EXTRACTED RECORDS below:

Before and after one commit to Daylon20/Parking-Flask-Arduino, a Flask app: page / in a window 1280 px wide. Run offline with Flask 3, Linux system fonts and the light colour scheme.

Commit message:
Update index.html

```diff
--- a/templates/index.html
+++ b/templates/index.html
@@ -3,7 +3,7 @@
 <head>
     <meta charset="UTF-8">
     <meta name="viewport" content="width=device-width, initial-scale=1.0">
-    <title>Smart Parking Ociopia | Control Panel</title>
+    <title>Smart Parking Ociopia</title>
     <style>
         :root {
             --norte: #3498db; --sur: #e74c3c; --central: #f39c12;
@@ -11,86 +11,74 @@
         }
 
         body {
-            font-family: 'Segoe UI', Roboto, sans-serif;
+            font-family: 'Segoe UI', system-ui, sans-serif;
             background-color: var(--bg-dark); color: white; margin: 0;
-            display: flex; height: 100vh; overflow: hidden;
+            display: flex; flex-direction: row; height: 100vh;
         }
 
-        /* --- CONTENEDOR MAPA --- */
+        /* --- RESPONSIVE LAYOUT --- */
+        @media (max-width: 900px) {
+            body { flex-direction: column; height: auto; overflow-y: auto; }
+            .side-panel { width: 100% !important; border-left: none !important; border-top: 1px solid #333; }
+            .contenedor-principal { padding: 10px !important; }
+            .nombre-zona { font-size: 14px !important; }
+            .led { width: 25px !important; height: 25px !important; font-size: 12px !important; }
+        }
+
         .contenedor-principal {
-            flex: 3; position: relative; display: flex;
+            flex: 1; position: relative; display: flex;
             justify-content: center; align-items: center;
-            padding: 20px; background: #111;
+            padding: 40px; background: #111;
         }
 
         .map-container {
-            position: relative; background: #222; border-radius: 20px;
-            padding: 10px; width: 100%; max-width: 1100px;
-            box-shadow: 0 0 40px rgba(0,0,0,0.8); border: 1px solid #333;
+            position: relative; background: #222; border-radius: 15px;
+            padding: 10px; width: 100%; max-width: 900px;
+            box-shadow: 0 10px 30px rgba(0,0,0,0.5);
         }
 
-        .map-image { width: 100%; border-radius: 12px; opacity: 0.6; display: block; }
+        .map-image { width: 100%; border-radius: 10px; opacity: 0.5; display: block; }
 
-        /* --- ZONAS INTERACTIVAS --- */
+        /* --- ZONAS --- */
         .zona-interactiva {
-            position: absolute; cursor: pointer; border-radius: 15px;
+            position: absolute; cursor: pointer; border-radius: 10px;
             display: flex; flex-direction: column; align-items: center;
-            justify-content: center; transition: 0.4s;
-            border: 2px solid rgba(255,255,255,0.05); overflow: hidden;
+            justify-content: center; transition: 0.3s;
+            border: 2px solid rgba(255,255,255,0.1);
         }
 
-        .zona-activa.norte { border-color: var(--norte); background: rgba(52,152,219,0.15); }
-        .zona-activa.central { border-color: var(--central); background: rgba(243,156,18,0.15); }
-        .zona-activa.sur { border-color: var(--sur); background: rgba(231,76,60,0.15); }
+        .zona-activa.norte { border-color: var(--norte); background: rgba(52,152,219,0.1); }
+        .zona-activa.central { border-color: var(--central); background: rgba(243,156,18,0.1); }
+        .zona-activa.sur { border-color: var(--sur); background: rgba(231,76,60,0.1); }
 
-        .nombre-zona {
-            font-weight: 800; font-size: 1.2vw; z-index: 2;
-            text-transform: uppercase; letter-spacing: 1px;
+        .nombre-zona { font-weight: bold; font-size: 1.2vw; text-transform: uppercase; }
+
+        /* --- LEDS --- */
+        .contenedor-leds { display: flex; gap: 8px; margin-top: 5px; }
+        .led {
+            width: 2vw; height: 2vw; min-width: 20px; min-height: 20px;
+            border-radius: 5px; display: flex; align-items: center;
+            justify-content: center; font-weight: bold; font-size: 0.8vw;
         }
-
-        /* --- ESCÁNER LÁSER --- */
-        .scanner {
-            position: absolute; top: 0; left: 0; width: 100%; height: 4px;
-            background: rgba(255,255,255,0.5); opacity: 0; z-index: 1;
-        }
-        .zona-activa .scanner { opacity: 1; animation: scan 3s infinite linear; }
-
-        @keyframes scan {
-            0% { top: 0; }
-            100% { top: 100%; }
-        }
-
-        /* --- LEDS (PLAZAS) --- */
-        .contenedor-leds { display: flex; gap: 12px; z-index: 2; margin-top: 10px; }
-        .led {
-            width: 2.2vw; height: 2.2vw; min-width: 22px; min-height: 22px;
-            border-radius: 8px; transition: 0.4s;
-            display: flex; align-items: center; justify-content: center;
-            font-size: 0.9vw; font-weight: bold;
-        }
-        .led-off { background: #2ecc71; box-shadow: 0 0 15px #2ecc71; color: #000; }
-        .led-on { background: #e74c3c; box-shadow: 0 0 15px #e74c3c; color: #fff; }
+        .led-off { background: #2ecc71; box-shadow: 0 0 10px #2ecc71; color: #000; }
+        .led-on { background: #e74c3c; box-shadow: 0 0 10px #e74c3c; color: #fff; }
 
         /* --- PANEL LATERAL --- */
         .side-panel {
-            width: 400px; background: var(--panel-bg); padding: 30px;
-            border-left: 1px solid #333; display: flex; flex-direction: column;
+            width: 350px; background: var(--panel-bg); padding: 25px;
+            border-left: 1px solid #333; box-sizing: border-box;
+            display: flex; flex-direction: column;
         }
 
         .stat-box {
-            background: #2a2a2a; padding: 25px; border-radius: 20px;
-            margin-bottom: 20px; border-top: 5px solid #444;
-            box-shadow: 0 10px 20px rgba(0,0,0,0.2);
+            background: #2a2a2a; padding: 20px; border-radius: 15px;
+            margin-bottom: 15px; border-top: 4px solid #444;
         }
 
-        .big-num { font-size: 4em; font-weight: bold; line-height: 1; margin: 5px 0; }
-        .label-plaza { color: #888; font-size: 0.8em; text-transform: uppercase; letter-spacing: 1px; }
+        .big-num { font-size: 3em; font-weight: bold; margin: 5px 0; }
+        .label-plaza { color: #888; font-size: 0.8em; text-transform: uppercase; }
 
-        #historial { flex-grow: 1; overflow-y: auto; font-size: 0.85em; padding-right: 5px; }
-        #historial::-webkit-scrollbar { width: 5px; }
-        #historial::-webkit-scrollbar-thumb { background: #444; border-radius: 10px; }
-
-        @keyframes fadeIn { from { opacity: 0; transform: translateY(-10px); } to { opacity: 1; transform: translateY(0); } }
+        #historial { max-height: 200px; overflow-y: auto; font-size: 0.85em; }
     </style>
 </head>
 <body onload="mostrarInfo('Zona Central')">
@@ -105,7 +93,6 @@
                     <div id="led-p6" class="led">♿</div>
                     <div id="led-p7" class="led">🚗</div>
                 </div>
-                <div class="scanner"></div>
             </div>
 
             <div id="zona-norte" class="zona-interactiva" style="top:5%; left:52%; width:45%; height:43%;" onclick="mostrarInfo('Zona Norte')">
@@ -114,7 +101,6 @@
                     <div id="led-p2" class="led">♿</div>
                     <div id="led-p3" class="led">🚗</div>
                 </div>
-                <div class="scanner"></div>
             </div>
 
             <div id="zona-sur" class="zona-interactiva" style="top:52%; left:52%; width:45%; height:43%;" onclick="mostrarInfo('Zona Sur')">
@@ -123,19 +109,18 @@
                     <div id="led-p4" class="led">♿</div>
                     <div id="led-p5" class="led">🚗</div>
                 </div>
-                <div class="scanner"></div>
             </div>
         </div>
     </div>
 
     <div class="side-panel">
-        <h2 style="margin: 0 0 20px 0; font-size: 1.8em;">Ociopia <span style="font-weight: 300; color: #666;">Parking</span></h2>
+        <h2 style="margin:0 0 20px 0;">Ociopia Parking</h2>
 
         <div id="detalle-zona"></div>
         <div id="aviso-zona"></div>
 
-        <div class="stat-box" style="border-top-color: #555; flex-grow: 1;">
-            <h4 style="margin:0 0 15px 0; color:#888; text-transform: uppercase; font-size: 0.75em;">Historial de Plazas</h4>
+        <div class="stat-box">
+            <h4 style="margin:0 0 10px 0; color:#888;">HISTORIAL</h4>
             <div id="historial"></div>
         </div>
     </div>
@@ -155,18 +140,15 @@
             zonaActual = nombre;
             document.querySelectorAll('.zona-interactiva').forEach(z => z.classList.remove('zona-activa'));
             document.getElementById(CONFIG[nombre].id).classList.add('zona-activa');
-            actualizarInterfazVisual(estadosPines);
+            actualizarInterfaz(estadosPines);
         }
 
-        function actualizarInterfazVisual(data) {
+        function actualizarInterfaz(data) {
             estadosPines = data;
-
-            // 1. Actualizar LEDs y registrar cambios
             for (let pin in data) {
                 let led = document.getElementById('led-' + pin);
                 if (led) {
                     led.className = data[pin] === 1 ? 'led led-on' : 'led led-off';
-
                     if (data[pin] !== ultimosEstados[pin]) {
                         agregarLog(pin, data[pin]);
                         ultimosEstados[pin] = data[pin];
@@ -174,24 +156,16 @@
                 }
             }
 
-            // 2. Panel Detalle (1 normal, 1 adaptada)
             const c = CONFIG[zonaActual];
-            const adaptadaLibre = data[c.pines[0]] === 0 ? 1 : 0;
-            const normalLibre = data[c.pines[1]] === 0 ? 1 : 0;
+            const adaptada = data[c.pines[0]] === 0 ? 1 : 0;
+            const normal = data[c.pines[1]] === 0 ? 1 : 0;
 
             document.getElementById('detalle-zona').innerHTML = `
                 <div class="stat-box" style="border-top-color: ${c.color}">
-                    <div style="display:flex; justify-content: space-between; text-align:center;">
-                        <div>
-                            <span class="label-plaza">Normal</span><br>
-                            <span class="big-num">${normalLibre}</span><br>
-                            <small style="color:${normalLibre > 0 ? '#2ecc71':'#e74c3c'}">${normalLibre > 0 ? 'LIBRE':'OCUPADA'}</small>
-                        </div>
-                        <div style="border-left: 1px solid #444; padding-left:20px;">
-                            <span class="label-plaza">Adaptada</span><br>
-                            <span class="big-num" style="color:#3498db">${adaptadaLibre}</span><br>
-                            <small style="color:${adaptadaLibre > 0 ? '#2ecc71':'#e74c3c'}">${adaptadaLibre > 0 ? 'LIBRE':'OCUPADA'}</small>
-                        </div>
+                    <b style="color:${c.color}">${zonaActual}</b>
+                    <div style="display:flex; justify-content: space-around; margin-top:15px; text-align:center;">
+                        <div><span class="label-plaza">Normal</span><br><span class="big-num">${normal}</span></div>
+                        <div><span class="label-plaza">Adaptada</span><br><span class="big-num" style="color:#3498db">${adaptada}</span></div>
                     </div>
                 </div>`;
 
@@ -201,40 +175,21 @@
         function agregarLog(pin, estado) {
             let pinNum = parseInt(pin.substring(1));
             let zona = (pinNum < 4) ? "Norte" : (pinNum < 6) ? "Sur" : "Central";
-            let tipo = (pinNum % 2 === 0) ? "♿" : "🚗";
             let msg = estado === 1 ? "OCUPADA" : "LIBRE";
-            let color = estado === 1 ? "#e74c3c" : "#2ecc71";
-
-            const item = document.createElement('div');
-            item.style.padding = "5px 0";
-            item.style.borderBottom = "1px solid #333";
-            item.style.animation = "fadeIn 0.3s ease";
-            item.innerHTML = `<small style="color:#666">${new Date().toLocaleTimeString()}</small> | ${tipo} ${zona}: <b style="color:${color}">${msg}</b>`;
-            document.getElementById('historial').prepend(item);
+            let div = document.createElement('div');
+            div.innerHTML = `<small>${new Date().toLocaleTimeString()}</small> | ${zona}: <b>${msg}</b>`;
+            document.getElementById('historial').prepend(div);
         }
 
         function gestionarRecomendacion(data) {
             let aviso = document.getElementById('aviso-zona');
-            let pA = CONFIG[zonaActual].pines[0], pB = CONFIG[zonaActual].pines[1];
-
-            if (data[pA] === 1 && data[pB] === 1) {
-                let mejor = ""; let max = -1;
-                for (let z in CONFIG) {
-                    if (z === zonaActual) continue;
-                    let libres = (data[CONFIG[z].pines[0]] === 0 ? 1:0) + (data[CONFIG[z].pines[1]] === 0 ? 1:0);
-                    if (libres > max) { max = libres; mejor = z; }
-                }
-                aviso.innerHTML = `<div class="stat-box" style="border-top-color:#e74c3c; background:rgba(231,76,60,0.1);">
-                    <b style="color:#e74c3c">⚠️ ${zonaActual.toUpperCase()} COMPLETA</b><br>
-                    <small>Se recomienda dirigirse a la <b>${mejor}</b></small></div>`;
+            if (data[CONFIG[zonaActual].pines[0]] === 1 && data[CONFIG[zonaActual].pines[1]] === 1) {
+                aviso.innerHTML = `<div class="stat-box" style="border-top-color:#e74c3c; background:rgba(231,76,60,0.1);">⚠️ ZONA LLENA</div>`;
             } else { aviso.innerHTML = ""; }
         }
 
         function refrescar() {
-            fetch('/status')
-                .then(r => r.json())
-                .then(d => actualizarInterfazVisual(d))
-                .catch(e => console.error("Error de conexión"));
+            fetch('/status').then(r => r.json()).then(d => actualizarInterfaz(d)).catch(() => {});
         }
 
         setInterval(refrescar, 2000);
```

End of EXTRACTED RECORDS.

PROMPT: Return all lines from the material that contain "content".

OUTPUT FOR THIS EXERCISE:
     <meta name="viewport" content="width=device-width, initial-scale=1.0">
             justify-content: center; align-items: center;
-            justify-content: center; transition: 0.4s;
+            justify-content: center; transition: 0.3s;
+            justify-content: center; font-weight: bold; font-size: 0.8vw;
-            display: flex; align-items: center; justify-content: center;
-                    <div style="display:flex; justify-content: space-between; text-align:center;">
+                    <div style="display:flex; justify-content: space-around; margin-top:15px; text-align:center;">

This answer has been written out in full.